“I am not saying we have changed Mewat. But we have played a role in making people aware of their rights, and bringing about transparency in governance,” says Archana. Gurgaon Ki Awaaz, meanwhile, devotes 14 hours of its 22-hour daily broadcast to music. Arti Jaiman, station director, says that although their reach is limited, the station is a strong media platform. Their programme Chahat Chowk (Crossroads of Desire) on sexual health has been transformative in many ways. “Listeners who once resented this programme now tell us that we are doing a public service. Community radio helps create a mindshift and talk about issues that are taboo,” says Arti.
In Odisha today, there are close to 10 community radio stations focussing on everything from agriculture, women’s rights, health and nutrition, to governance, indigenous art and culture. It all started with Radio Namaskar, which aired its first show in Konark in February 2010. Since then, radio has been the chosen medium through which social activists have reached out to the community. At least seven more stations are likely to launch over the next two months.
Encouraged by the success, a voluntary organisation called Young India, which runs Radio Namaskar in Puri district, has joined up with other community radios to start MissionCR314, to launch stations in all 314 blocks of Odisha. Several civil society organisations have come forward to be a part of it, says chairman of Radio Namaskar N.A. Shah Ansari.

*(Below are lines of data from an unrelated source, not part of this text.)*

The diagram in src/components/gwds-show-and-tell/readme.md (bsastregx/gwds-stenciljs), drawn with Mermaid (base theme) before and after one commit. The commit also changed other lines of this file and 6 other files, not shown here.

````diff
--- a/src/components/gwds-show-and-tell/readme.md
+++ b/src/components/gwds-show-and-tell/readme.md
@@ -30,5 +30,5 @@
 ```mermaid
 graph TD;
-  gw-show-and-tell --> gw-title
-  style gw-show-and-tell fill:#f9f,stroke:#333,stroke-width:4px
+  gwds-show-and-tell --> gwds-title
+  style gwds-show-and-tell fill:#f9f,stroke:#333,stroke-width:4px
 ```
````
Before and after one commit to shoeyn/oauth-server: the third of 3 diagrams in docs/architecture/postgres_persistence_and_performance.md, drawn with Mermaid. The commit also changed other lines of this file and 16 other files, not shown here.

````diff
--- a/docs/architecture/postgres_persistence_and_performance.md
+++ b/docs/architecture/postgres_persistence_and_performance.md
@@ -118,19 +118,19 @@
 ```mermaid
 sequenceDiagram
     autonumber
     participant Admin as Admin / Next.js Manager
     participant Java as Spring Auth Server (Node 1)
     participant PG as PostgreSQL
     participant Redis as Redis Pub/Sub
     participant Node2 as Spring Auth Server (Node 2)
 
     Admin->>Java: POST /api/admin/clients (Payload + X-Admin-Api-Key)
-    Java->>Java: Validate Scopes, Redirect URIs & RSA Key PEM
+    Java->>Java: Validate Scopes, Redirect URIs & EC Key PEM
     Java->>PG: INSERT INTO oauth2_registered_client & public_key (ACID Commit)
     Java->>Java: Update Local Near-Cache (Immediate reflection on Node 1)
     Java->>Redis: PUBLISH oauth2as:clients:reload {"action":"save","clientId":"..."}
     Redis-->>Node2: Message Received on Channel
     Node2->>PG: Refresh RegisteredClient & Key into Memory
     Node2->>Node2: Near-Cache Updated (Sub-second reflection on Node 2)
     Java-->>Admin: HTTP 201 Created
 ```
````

In Assam’s Dibrugarh district, Radio Brahmaputra started broadcasting in 2015 in three languages — Assamese, Shadri and Bhojpuri. Says Bhaskar Jyoti Bhuyan, who works here, “The biggest advantage for people is that we provide information in the local dialect, something mainstream media does not do.” Accessing health services is a major problem in the remote areas, and Radio Brahmaputra airs programmes about women’s and children’s health, gives information about public health centres, immunisation schedules, nutritious food, and what communities can grow in the kitchen garden.
Although the first policy guidelines for setting up community radio stations were framed in 2002, there are still only around 200 stations in the country. And despite their impact, there are several challenges ahead. Pinky talks of frequency jams because different community radio stations use the same frequency. “In Bengaluru, three radio stations operate on 90.4MHz. So, if we have shows lined up at the same time, a listener who tunes in will hear our programme and also programmes from other radio stations that overlap.”
According to Prof. Devandrappa, it is challenging to produce good quality programmes because of budget constraints, a view that Archana shares. Ansari believes the growth of community radio has been marginal in India with promoters struggling with poor resources, inadequate patronage and technical snags.
Sen agrees that there have been some glitches in the life-cycle of the movement. “The community must feel a sense of ownership for the radio station,” he says. Currently, licences to start community radio are given to NGOs, universities or agricultural institutes. “There may be times when the NGO’s area of interest is not the same as the community’s, so that sense of ownership may be lost,” he says. Sen believes there’s a need to include news in programming which is not permitted now. “Local news is a critical ingredient of community participation and the lack of it has hampered growth.”
Strangely, despite these hurdles, its proponents remain optimistic about the future of community radio in India, about its ability to touch lives, and catalyse change. Pinky believes that in today’s world of converged media, programmes have a greater reach than ever before as they are shared on social media sites. Arti agrees: “The nature of radio technology is such that it pairs beautifully with newer technology.” Interestingly, it could well be brash new social media that community radio uses to come of age.
With inputs from Prafulla Das in Odisha.
First published by The Hindu